BOTKINS — Botkins Board of Education members officially decided to begin the process of building a new K-12 school during Wednesday’s meeting.
In a unanimous vote, board members decided the district’s best option was to pursue a new 102,000-square foot facility and to pursue the local financing needed from voters in the November election.
Board members made the move official by hiring Fanning-Howey and Associates engineering firm to design its master plan to be submitted for final approval to the Ohio Schools Facilities Commission (OSFC).
“The people I have talked to have been mostly positive,” board President Jack Koenig said.
Two other firms had been attempting to get hired for the project. Freytag and Associates in Sidney and Garmann-Miller & Associates in Minster. However, board members seemed most impressed with Fanning/Howey.
“I like them because they have more resources,” Koenig said.
However, the school district is facing one catch. After OSFC officials visited the site May 20, their report after the visit stipulated that if the district decided to build on the current location, they would have to renovate and add on rather than build completely new. The cost of that project would have been $8.3 million, more than $2 million more if they would build new.
Many residents had expressed an interest in keeping the same location at three previous public meetings. However, school board members felt building on the current location would put unnecessary added stress on taxpayers’ wallets.
While board members have not been in any official discussions, casual conversations have been carried on with the Henry Hegemann trust which owns about 92 acres between Walnut Street and Botkins Community Park near Interstate 75. The estate is tied up in a tax shelter contract until September.
“There was some general discussion and they have expressed interest in selling the land,” Koenig said.
Current estimates for building the new facility are approximately $5.82 million for the local share, which will cost a total of approximately $23.3 million. The district is locked into a 25 percent share to be funded locally with the state funding 75 percent of the project.
Included in three funding options is the demolition of the 1956 school building, along with the 1965, 1984, 1990 and 1995 additions, save the new 1995 gymnasium. Depending what the board decides to do concerning locally funded initiatives, the board estimates approximately another $1 million in costs for paving and other projects at the gymnasium site.
For a taxpayer with a $100,000 home, the current estimates would increase their taxes from about $205 to $250 a year, based on an estimated 6.7- to 8.2-mill property levy.
Board members have until Aug. 5 to decide what millage to put up for a vote in the November election.
Board members rescheduled their regular meetings for July 15 and Aug. 17 and plan to discuss the new school vote in further detail. A special meeting will also be scheduled for either June 27 or July 6 to be determined at a future date, while another public meeting has been scheduled for Aug. 2.
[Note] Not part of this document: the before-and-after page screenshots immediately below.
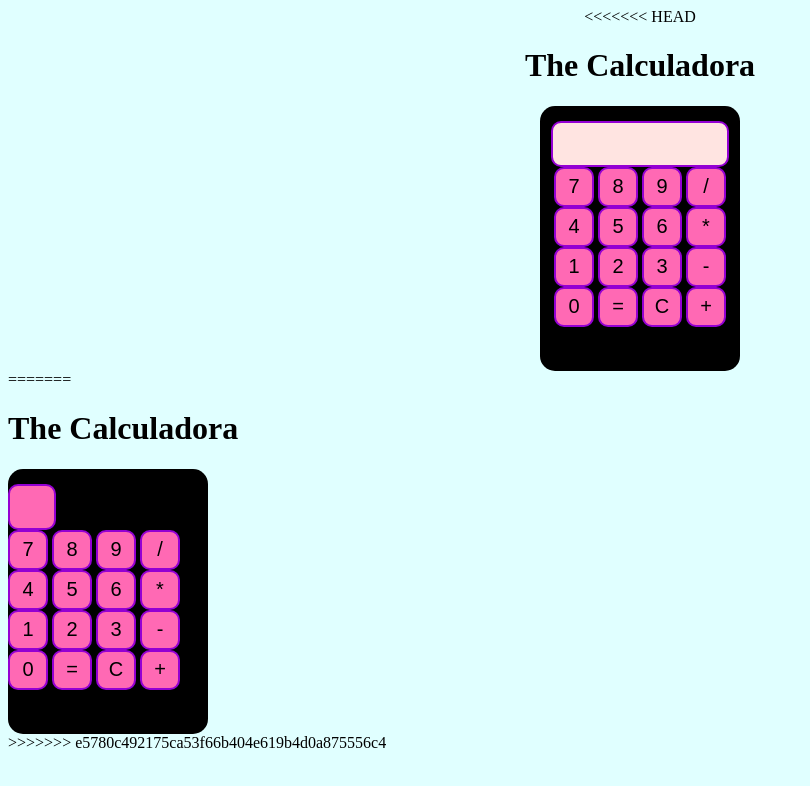
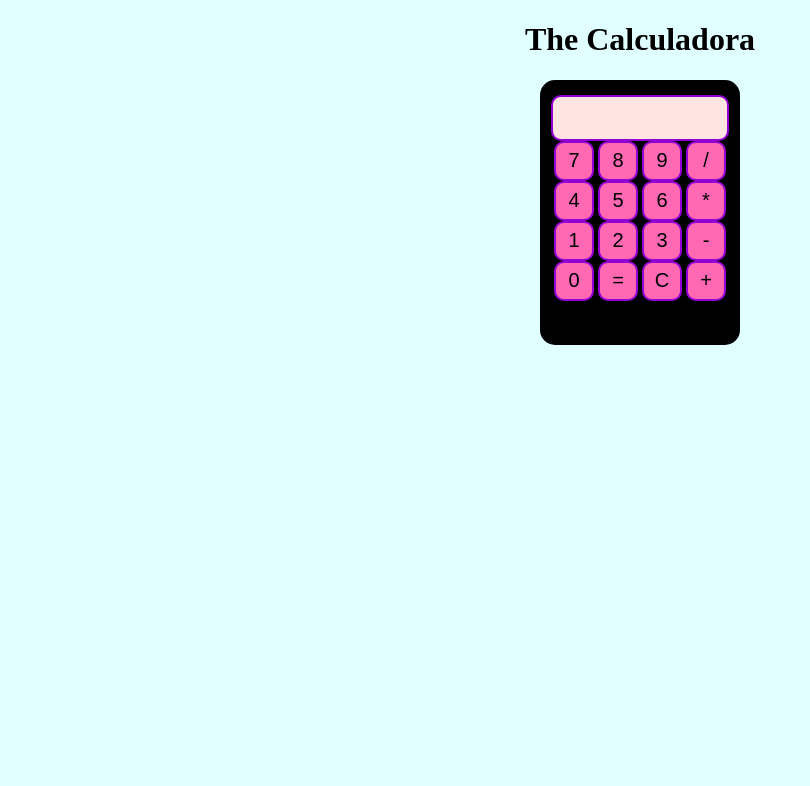
Before and after one commit to luanguedes/thecalculadora.github.io, a plain HTML site: page index.html in a window 1280 px wide. Shown: the whole page, without its empty margins (0-810 px from the left). Drawn offline with Linux system fonts and the light colour scheme.

```diff
--- a/index.html
+++ b/index.html
@@ -6,7 +6,6 @@
 	</head>
 	<body>
 		<center>
-<<<<<<< HEAD
 			<h1> The Calculadora </h1>
 			<form name= "calc">
 				<input class="texto" type="text" name="visor"/> <br>
@@ -31,31 +30,5 @@
 				<input type="button" value="+" onclick="op('+');" />
 			</form>
 		</center>
-=======
-		<h1> The Calculadora </h1>
-		<form name= "calc">
-			<input type="text" name="visor"/> <br>
-			<input type="button" value="7" onclick="botao(value);" />
-			<input type="button" value="8" onclick="botao(value);" />
-			<input type="button" value="9" onclick="botao(value);" />
-			<input type="button" value="/" onclick="botao(value);" />
-			<br>
-			<input type="button" value="4" onclick="botao(value);" />
-			<input type="button" value="5" onclick="botao(value);" />
-			<input type="button" value="6" onclick="botao(value);" />
-			<input type="button" value="*" onclick="botao(value);" />
-			<br>
-			<input type="button" value="1" onclick="botao(value);" />
-			<input type="button" value="2" onclick="botao(value);" />
-			<input type="button" value="3" onclick="botao(value);" />
-			<input type="button" value="-" onclick="botao(value);" />
-			<br>
-			<input type="button" value="0" onclick="botao(value);" />
-			<input type="button" value="=" onclick="calcule();" />
-			<input type="button" value="C" onclick="reset();" />
-			<input type="button" value="+" onclick="botao(value);" />
-		</form>
-	</center>
->>>>>>> e5780c492175ca53f66b404e619b4d0a875556c4
 	</body>
 </html>
```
In other action, board members approved the hiring of Don Mack as the high school varsity girls basketball coach after a lengthy executive session.
Mack was the junior varsity coach last season. He replaces Tom Platfoot, who submitted his resignation at a board meeting earlier this year.